Nearly all the deadly infections of the corona virus are localized in the centre of the epidemic in and near Wuhan in the province of Hubei, China. This analysis leads to two main types of contamination: 1) breathing in the virus after a nearby contaminated person coughs or sneezes and 2) contracting the virus via the fecal-oral route, due to poor hygiene, that is not washing your hands. Of these two methods, the first is very dangerous. From the point of view of epidemics, the second form is potentially as dangerous as the first one. But for most individuals that are treated well the consequence of being contaminated seems to be no more deadly than a normal flu. Even so, the danger for whole populations and even for whole continents remains huge: every infected individual, who is not properly treated, can lead to a huge and dangerous epidemic.
By Andy May
We have recently seen that Trump and his administration have not been accused of committing any crimes, other than those related to the improper spying on and interfering with his campaign by Obama holdovers, like Comey, McCabe, Strzok, Page, Brennan, Clapper and others (link). These latter people have all been fired or forced out of their positions for their involvement in the allegedly illegal spying against the Trump campaign or lying about the operation (link). The House of Representatives accused him of “abuse of power” and “obstruction of Congress,” but these are not crimes and not impeachable offenses according to a majority of the Senate and constitutional scholars Alan Dershowitz and Jonathon Turley, at least not as presented by the House. Turley believes both could be impeachable in theory, even though they are not crimes, but he says the House has not made a strong enough case for that.
Guest post by Renee Hannon

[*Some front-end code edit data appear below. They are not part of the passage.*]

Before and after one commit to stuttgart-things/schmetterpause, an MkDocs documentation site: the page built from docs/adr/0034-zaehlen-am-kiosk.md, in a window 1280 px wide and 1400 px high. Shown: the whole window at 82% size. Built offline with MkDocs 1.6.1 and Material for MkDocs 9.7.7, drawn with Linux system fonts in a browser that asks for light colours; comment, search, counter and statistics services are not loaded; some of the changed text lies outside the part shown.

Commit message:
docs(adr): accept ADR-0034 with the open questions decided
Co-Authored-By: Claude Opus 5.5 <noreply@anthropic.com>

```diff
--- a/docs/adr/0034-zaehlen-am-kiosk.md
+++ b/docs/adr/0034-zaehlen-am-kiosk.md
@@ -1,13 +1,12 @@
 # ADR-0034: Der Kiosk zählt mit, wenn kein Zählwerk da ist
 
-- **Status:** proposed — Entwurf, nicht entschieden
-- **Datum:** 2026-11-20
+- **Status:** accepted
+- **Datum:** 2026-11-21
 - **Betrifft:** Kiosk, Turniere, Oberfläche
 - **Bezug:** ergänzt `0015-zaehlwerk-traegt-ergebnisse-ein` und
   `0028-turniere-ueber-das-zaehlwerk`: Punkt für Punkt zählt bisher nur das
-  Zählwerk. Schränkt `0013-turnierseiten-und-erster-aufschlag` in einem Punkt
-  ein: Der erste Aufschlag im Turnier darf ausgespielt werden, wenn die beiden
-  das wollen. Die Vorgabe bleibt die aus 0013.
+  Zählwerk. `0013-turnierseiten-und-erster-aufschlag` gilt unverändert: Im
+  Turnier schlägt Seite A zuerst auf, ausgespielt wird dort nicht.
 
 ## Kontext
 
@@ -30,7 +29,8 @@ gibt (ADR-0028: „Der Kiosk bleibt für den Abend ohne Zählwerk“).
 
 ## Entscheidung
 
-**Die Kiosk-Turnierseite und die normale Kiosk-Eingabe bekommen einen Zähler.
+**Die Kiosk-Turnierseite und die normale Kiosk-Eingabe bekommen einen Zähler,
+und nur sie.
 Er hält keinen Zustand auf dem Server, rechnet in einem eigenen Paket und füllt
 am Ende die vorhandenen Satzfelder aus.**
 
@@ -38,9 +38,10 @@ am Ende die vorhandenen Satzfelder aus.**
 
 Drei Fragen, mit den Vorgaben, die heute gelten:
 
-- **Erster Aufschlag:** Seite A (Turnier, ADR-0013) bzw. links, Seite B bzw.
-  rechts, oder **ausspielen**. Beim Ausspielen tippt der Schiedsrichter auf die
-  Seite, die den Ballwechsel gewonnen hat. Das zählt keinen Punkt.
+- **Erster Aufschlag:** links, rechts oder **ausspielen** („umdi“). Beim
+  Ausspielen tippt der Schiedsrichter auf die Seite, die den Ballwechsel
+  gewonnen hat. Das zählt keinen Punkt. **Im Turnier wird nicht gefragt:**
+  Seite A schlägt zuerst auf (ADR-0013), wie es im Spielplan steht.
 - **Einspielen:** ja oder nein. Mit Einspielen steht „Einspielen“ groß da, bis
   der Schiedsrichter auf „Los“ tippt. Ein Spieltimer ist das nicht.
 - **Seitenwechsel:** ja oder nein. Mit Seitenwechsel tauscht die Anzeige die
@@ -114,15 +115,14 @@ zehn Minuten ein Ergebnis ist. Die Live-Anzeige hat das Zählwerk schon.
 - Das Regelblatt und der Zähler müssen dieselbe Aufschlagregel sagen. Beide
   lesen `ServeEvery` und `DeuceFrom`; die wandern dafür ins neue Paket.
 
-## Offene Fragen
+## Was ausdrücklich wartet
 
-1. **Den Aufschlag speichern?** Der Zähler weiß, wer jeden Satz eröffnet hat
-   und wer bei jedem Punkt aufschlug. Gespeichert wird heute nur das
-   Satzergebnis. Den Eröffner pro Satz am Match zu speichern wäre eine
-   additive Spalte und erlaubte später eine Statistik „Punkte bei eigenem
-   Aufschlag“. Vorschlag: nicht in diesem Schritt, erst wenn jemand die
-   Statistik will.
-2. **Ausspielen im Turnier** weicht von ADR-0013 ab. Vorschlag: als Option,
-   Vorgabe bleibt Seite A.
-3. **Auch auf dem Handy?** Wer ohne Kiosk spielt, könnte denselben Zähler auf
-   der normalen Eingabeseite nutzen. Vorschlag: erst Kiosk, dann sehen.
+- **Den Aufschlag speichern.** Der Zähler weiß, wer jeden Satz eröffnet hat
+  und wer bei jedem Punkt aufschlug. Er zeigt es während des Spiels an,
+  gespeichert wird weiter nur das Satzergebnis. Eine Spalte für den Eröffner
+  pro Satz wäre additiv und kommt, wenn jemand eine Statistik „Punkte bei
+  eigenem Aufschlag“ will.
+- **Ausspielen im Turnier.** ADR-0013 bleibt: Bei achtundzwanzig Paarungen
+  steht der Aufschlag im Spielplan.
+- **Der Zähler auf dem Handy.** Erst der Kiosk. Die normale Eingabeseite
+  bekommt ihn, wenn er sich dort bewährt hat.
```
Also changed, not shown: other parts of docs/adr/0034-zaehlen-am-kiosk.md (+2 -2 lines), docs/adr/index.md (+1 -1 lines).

Ice cores datasets are important tools when reconstructing Earth’s paleoclimate. Antarctic ice core data are routinely used as proxies for past CO2 concentrations. This is because twenty years ago scientists theorized Greenland ice core CO2 data was unreliable since CO2 trapped in air bubbles had potentially been altered by in-situ chemical reactions. As a result, Greenland CO2 datasets are not used in scientific studies to understand Northern and Southern hemispheres interactions and sensitivity of greenhouse gases under various climatic conditions.
This theory was put forward because Greenland CO2 data were more variable and different than Antarctic CO2 measurements located in the opposite polar region about 11,000 miles away. This article re-examines Greenland ice cores to see if they do indeed contain useful CO2 data. The theory of in-situ chemical reactions to explain a surplus and deficit of CO2, relative to Antarctic data, will be shown to be tenuous. The Greenland CO2 data demonstrates a response to the Medieval Warm Period, Little Ice Age, Dansgaard-Oeschger and other past climate change events. This response to past climate changes offers an improved explanation for why Greenland and Antarctic CO2 measurements differ. Further, Greenland CO2 measurements show rapid increases of 100 ppm during warm events in relatively short periods of time.
I have maintained since 2015 that in the 2006-2007 season the Arctic underwent a cyclical phase shift, and the rapid sea-ice melting observed over the previous decades ended. A few scientists predicted or explained this shift based on their study of multi-decadal oscillations (see bibliography). They were ignored by mainstream climatology and the press because the “anthropogenic” melting of the Arctic is one of the main selling points of the climate scare. See for example:
A devastating Arctic temperature rise that could submerge coastal cities and trigger species extinction is now locked in. Business Insider March 15, 2019
Year after year the data supports my view over the desperate scaremongers like Tamino. With the passing of time it is more and more difficult to defend the idea that Arctic melting is continuing, so alarmists keep changing the metric. First it was September sea-ice extent (SIE), then September sea-ice volume, and now annual average SIE. However, the reference measurements are September minimum SIE and March maximum SIE. Continue reading